The Roadless Area Conservation Act of 2019 would codify the 2001 Roadless Rule, which limits costly roadbuilding and destructive logging on roadless landscapes across the National Forest System, Cantwell said in a statement. It would protect hunting and fishing opportunities, provide critical habitat for some 1,600 threatened or endangered species, lessen wildland fire risk, and supply clean drinking water to millions of Americans in 39 states, Cantwell said.

“It’s time to permanently safeguard our remaining undeveloped forest lands as the foundation of our outdoor recreation economy, a home for wildlife, and a heritage for future generations,” she said.

“The Trump Administration’s reckless efforts to expedite the rollback of conservation protections on public lands – with limited public input – must be checked,” Gallego said.

Also, in support of the legislation are Senators Tom Udall, D-NM, and Ron Wyden, D-OR, and Rep. Diana DeGette, D-CO.

The roadless rule issue is controversial in Alaska, where there is no support for such legislation from the Dunleavy administration or the state’s congressional delegation.


In an op-ed for the Ketchikan Daily News on March 19, Sen. Lisa Murkowski, R-Alaska, said in part that “at the root of access restrictions to the Tongass is the sweeping federal Roadless Rule, which the Clinton administration imposed on its way out the door in 2001. In reality, this one-size-fits-all rule should never have been applied to Alaska.

“The Tongass now has more than 9.7 million acres of inventoried roadless areas,” she said. “Combined with wilderness designations, the federal government has placed some 93 percent of the forest off-limits to development.”

“The rule and its current application to the Tongass are simply unworkable,” she said.

While the courts have so far rebuffed efforts to weaken or eliminate the 2001 Roadless Rule, the Trump administration is currently considering petitions from Alaska and Utah that would allow those states to overturn roadless protections and proceed to log certain federal forests, which could adversely impact ecosystems within those states,

The Roadless Rule was developed by the U.S. Forest Service during the Clinton administration and finalized in 2001 after several years of deliberation public meetings nationwide and consideration of some 1.6 million public comments, 96 percent of which strongly favored protection of these roadless areas.

Another individual supporter is Elsa Sebastian, who grew up commercial fishing in Southeast Alaska and now crews on a Bristol Bay drift gillnetter. She told Cantwell that “as a fisherman I believe we need watershed scale protections for salmon habitat in the Tongass. In an era of environmental uncertainty and changes in our oceans all of the small salmon streams in the Tongass National Forest are important or maintaining diverse stocks of wild salmon.”

“We can’t afford to see any more productive forest opened up for logging,” she said. “The roadless rule is working for commercial fishermen and investing in our salmon business would feel a lot easier if we knew that roadless areas in the Tongass will be permanently protected from clear-cut logging.”

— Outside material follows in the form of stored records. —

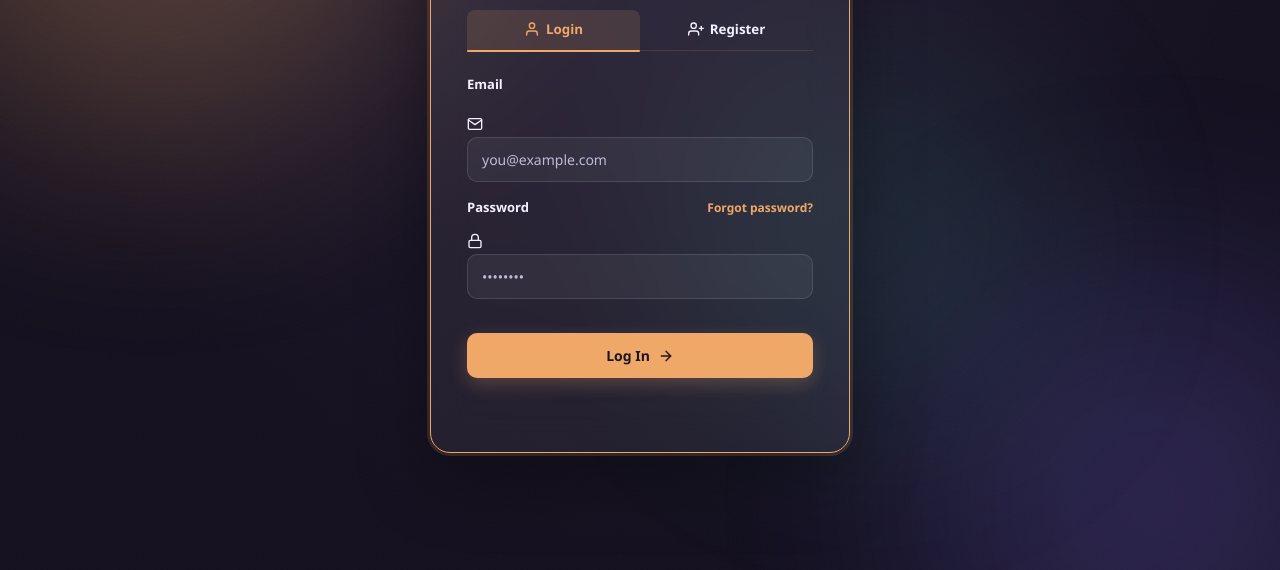
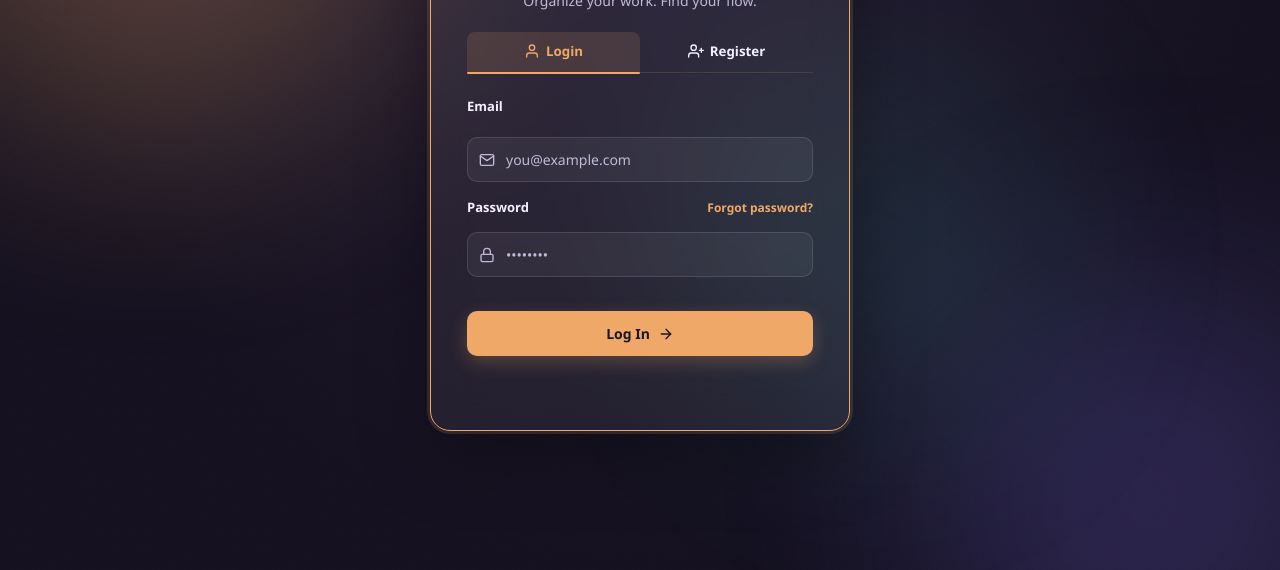
Before and after one commit to gajjarjoy4411-code/task-management-system, a plain HTML site: page frontend/index.html in a window 1280 px wide. Shown: the part 230-800 px from the top of the page. Drawn offline with Linux system fonts and the light colour scheme.

Commit message:
Add layered diamond logo, tab icons, input icons, and button arrow

```diff
--- a/frontend/css/style.css
+++ b/frontend/css/style.css
@@ -253,6 +253,22 @@ input, select {
   padding-right: 42px;
 }
 
+.input-icon-wrap {
+  position: relative;
+}
+
+.input-icon-wrap .input-icon {
+  position: absolute;
+  top: 50%;
+  left: 12px;
+  transform: translateY(-50%);
+  color: var(--color-text-muted);
+  pointer-events: none;
+}
+
+.input-icon-wrap input {
+  padding-left: 38px;
+}
 
 
 .password-strength {
```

“We have lived off these lands in a sacred and caring way for generations, and we want to continue to live in our traditional ways for our children and our children’s children,” said Adrien Nichol Lee, of the Tlingit Tribe, and president of Alaska Native Sisterhood Camp 12 and keeper of cultural Tlingit education.

“Corporate logging cannot come before we the people,” she said. “We also know the Tongass is important to help stop climate change for everyone around the world.”